To accomplish all of the above, two main challenges need to be addressed: lack of visibility into the cold chain, and temperature excursions. Examples of supply chain visibility gaps include no live monitoring through a manufacturing facility, lack of tracking as product flows inside a distribution center, or passive or no product condition tracking at the pallet level as products move and are in-transit. The lack of visibility into an organization’s supply chain can lead to inaccurate predictions, poor planning, delayed decision making, higher risks and loss of business. Vaccines, in particular, require careful temperature control from creation to administration to remain effective. A vaccine’s cold chain begins with the cold storage unit at the manufacturing plant and ends at vaccine administration. Every step of handling and storage must be carefully temperature controlled.  In terms of the COVID-19 vaccine, Pfizer, Moderna and AstraZeneca vaccines have different storage requirements in terms of temperature because of the ways they're structured.
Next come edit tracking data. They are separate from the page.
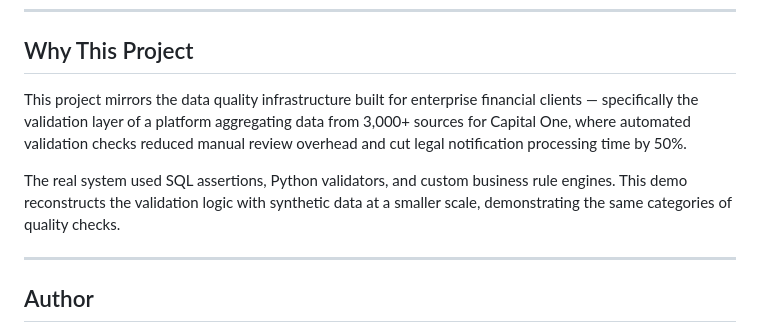
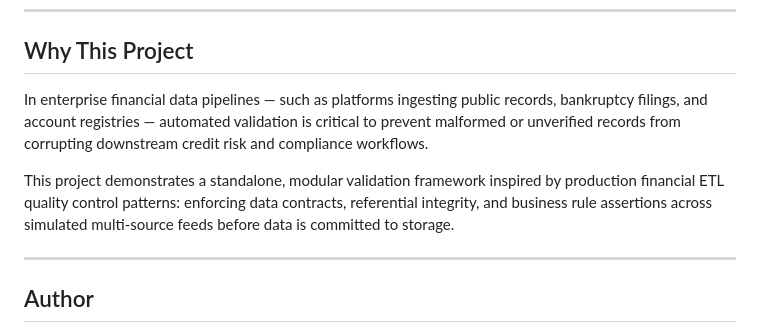
Before and after one commit to akbknight/data-pipeline-validator, a Markdown page: README.md, the part around the change. GitHub-like rendering.

Commit message:
fix(docs): reconcile project rationale and remove unverified client metrics

```diff
--- a/README.md
+++ b/README.md
@@ -195,9 +195,9 @@ The validation framework is designed around the ISO 8000 / DAMA data quality dim
 
 ## Why This Project
 
-This project mirrors the data quality infrastructure built for enterprise financial clients — specifically the validation layer of a platform aggregating data from 3,000+ sources for Capital One, where automated validation checks reduced manual review overhead and cut legal notification processing time by 50%.
+In enterprise financial data pipelines — such as platforms ingesting public records, bankruptcy filings, and account registries — automated validation is critical to prevent malformed or unverified records from corrupting downstream credit risk and compliance workflows.
 
-The real system used SQL assertions, Python validators, and custom business rule engines. This demo reconstructs the validation logic with synthetic data at a smaller scale, demonstrating the same categories of quality checks.
+This project demonstrates a standalone, modular validation framework inspired by production financial ETL quality control patterns: enforcing data contracts, referential integrity, and business rule assertions across simulated multi-source feeds before data is committed to storage.
 
 ---
 
```
Also changed, not shown: docs/decision_log.md (+2 -2 lines).
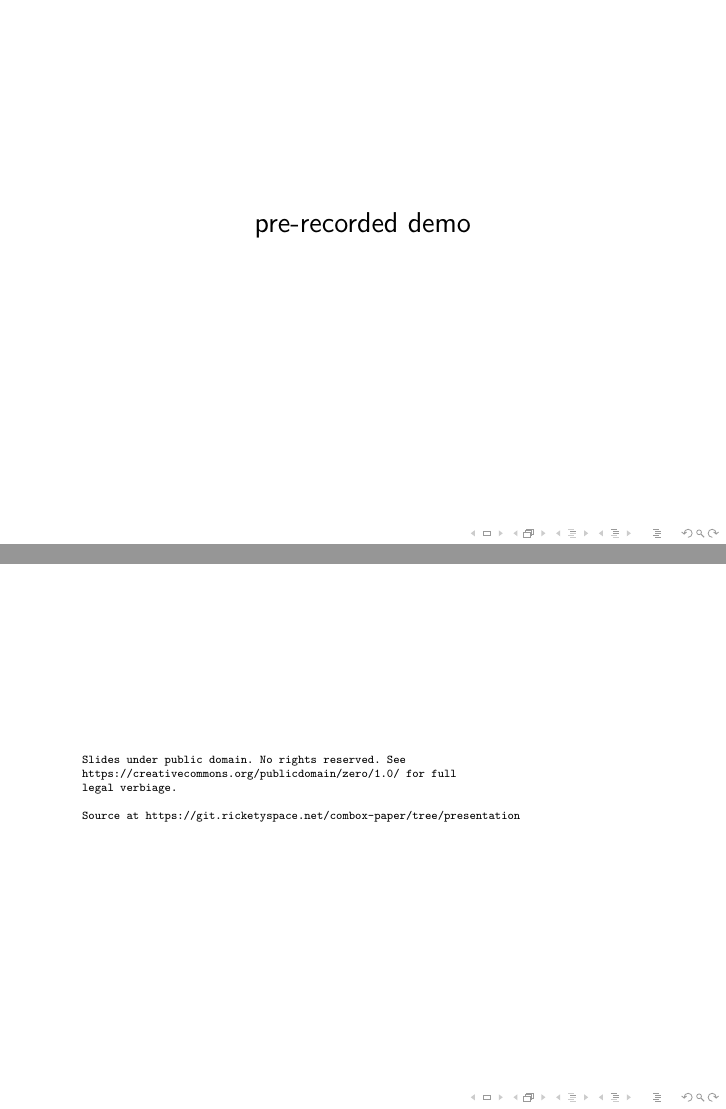
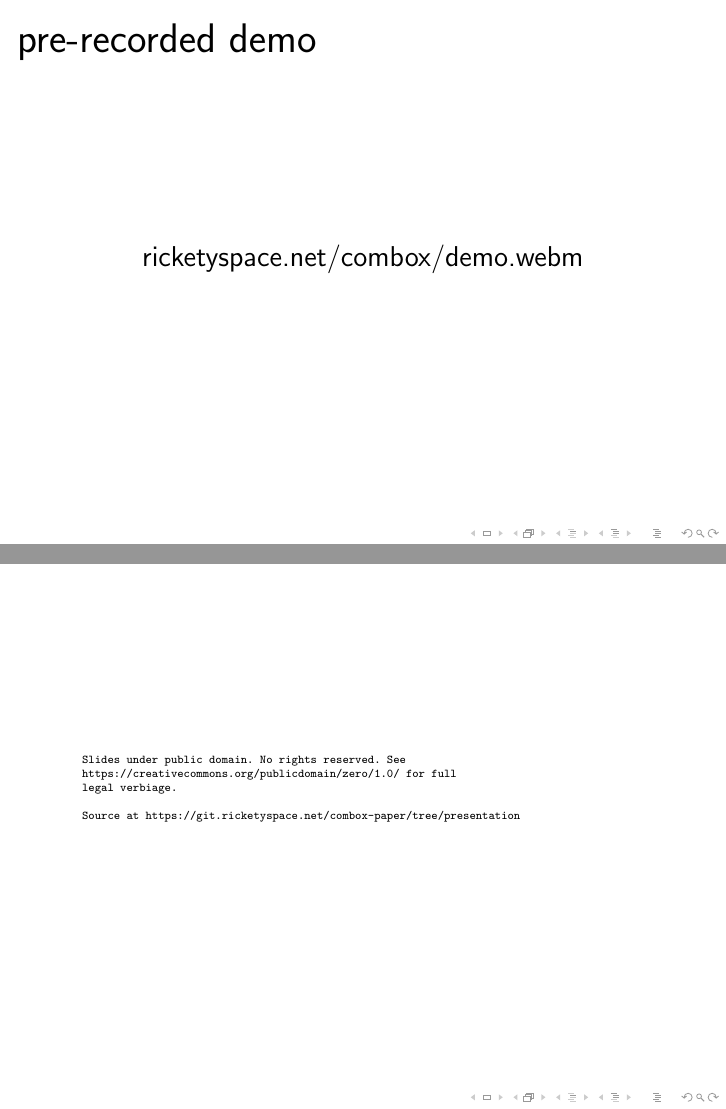
Before and after one commit to r5d/combox-paper, LaTeX slides (presentation/p.tex, which reads presentation/sections/demo.tex): pages 42 and 43 of 43, joined at a grey line. Compiled offline with pdfLaTeX.

Commit message:
Add demo link to demo frame.

```diff
--- a/presentation/sections/demo.tex
+++ b/presentation/sections/demo.tex
@@ -4,6 +4,7 @@
 \section{pre-recorded demo}
 
 \begin{frame}
+  \frametitle{pre-recorded demo}
   \centering
-  pre-recorded demo
+  ricketyspace.net/combox/demo.webm
 \end{frame}
```
Also changed, not shown: presentation/combox-p.pdf.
The Pfizer vaccine has to be kept at a frigid -70 °C, while the AstraZeneca and Moderna vaccines can be stored slightly warmer. One of the challenges with transporting COVID-19 vaccines is that temperatures may fluctuate inside a trailer, damaging the pharmaceuticals. Another avenue where temperature excursions can occur is when pharma products are loaded/unloaded onto transport. Solving Cold Chain Challenges with End-to-End Visibility The solution to these problems lies in giving businesses real-time data access to their goods, both in the warehouse and in transit. According to an IBM global C-suite study, 84% of chief supply chain officers stated that lack of visibility across the supply chain was the biggest challenge they face. Frank Jones, a recognized global leader in supply chain, agrees that supply chain visibility is crucial. “Visibility... allows you to predict and make rapid changes based on changes that are happening in your product flow. In times where the market change drives different needs, it allows you to have quick responses from your previous plan. You’re always running to a plan,” states Jones. This is especially true for cold chain companies. Since temperature, humidity, light and vibration excursions can happen anywhere along the supply chain, pharma companies would greatly benefit from end-to-end visibility. Higher visibility leads to better decision making that makes operations more efficient, resulting in higher profitability. With end-to-end visibility, companies can capture product-level data, not just information about the truck or container the product is on, which is an incomplete picture. Having visibility into factors around the condition, timing and location of your cold chain products help create a real-time view into what’s happening at every point along the supply chain. Fortunately, there are innovative solutions on the market that can optimize and streamline cold chain logistics. A digital visibility platform like Cloudleaf provides complete visibility into the location of perishable products and responds in real time by providing alerts about location and temperature excursions. The Cloudleaf cold chain solution provides continuous visibility into material loss/damage, real-time location tracking and condition monitoring (temperature, light, humidity, tilt and vibration). Cloudleaf’s predictive capabilities, product tracking and alerts enable preventive action and the safe delivery of medicine and critical supplies. Sensors can potentially be placed on every asset within a supply chain, creating visibility and providing insights that can significantly reduce temperature excursions and other inefficiencies. Cloudleaf takes that product-level knowledge and integrates it with other contextual data, bringing formerly siloed information together for a real-time view of what’s happening on the ground as pharmaceutical goods move along their journey through the supply chain. By addressing gaps in cold chain visibility, pharmaceutical companies gain more control of their supply chain and can mitigate issues before they cause significant loss. The transformational shift from reactive problem solving to anticipating and preventing cold chain issues will drive value across an organization’s entire supply chain.